- _Source material_:
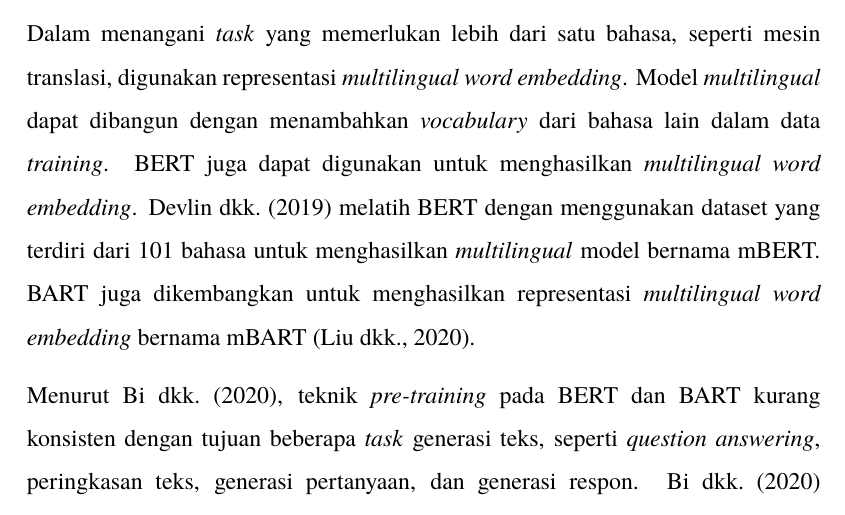
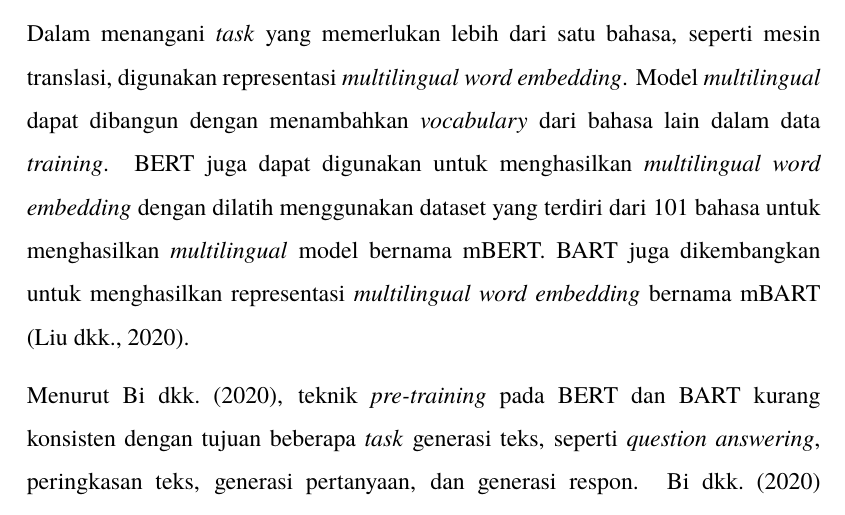
Before and after one commit to nafkhanzam/thesis-proposal, a LaTeX thesis (src/main.tex, which reads src/sections/chapter-2/3-language-model.tex): part of page 21 of 40, cut so that both start at the same text. Compiled offline with pdfLaTeX.

Commit message:
fix some wordings

```diff
--- a/src/sections/chapter-2/3-language-model.tex
+++ b/src/sections/chapter-2/3-language-model.tex
@@ -50,8 +50,7 @@ Kemudian dikembangkan \gls{BART} yang mampu melakukan denoising autoencoder yang
 
 Dalam menangani \ti{task} yang memerlukan lebih dari satu bahasa, seperti mesin translasi, digunakan representasi \mwordem{}.
 Model \multil{} dapat dibangun dengan menambahkan \ti{vocabulary} dari bahasa lain dalam data \ti{training}.
-\gls{BERT} juga dapat digunakan untuk menghasilkan \mwordem{}.
-\textcite{devlin2019} melatih \gls{BERT} dengan menggunakan dataset yang terdiri dari 101 bahasa untuk menghasilkan \multil{} model bernama mBERT.
+\gls{BERT} juga dapat digunakan untuk menghasilkan \mwordem{} dengan dilatih menggunakan dataset yang terdiri dari 101 bahasa untuk menghasilkan \multil{} model bernama mBERT.
 \gls{BART} juga dikembangkan untuk menghasilkan representasi \mwordem{} bernama mBART \citek{liu2020}.
 
 Menurut \textcite{bi2020}, teknik \pretraining{} pada \gls{BERT} dan \gls{BART} kurang konsisten dengan tujuan beberapa \ti{task} generasi teks, seperti \ti{question answering}, peringkasan teks, generasi pertanyaan, dan generasi respon.
```
Also changed, not shown: reviews/to-do.md (+2 -1 lines), src/sections/chapter-2/2-xl-amr.tex (+1 -1 lines).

- _Exercise prompt_: What is needed is an exact copy of the records above, with no pictures in it.

- _Task output_:
Before and after one commit to nafkhanzam/thesis-proposal, a LaTeX thesis (src/main.tex, which reads src/sections/chapter-2/3-language-model.tex): part of page 21 of 40, cut so that both start at the same text. Compiled offline with pdfLaTeX.

Commit message:
fix some wordings

```diff
--- a/src/sections/chapter-2/3-language-model.tex
+++ b/src/sections/chapter-2/3-language-model.tex
@@ -50,8 +50,7 @@ Kemudian dikembangkan \gls{BART} yang mampu melakukan denoising autoencoder yang
 
 Dalam menangani \ti{task} yang memerlukan lebih dari satu bahasa, seperti mesin translasi, digunakan representasi \mwordem{}.
 Model \multil{} dapat dibangun dengan menambahkan \ti{vocabulary} dari bahasa lain dalam data \ti{training}.
-\gls{BERT} juga dapat digunakan untuk menghasilkan \mwordem{}.
-\textcite{devlin2019} melatih \gls{BERT} dengan menggunakan dataset yang terdiri dari 101 bahasa untuk menghasilkan \multil{} model bernama mBERT.
+\gls{BERT} juga dapat digunakan untuk menghasilkan \mwordem{} dengan dilatih menggunakan dataset yang terdiri dari 101 bahasa untuk menghasilkan \multil{} model bernama mBERT.
 \gls{BART} juga dikembangkan untuk menghasilkan representasi \mwordem{} bernama mBART \citek{liu2020}.
 
 Menurut \textcite{bi2020}, teknik \pretraining{} pada \gls{BERT} dan \gls{BART} kurang konsisten dengan tujuan beberapa \ti{task} generasi teks, seperti \ti{question answering}, peringkasan teks, generasi pertanyaan, dan generasi respon.
```
Also changed, not shown: reviews/to-do.md (+2 -1 lines), src/sections/chapter-2/2-xl-amr.tex (+1 -1 lines).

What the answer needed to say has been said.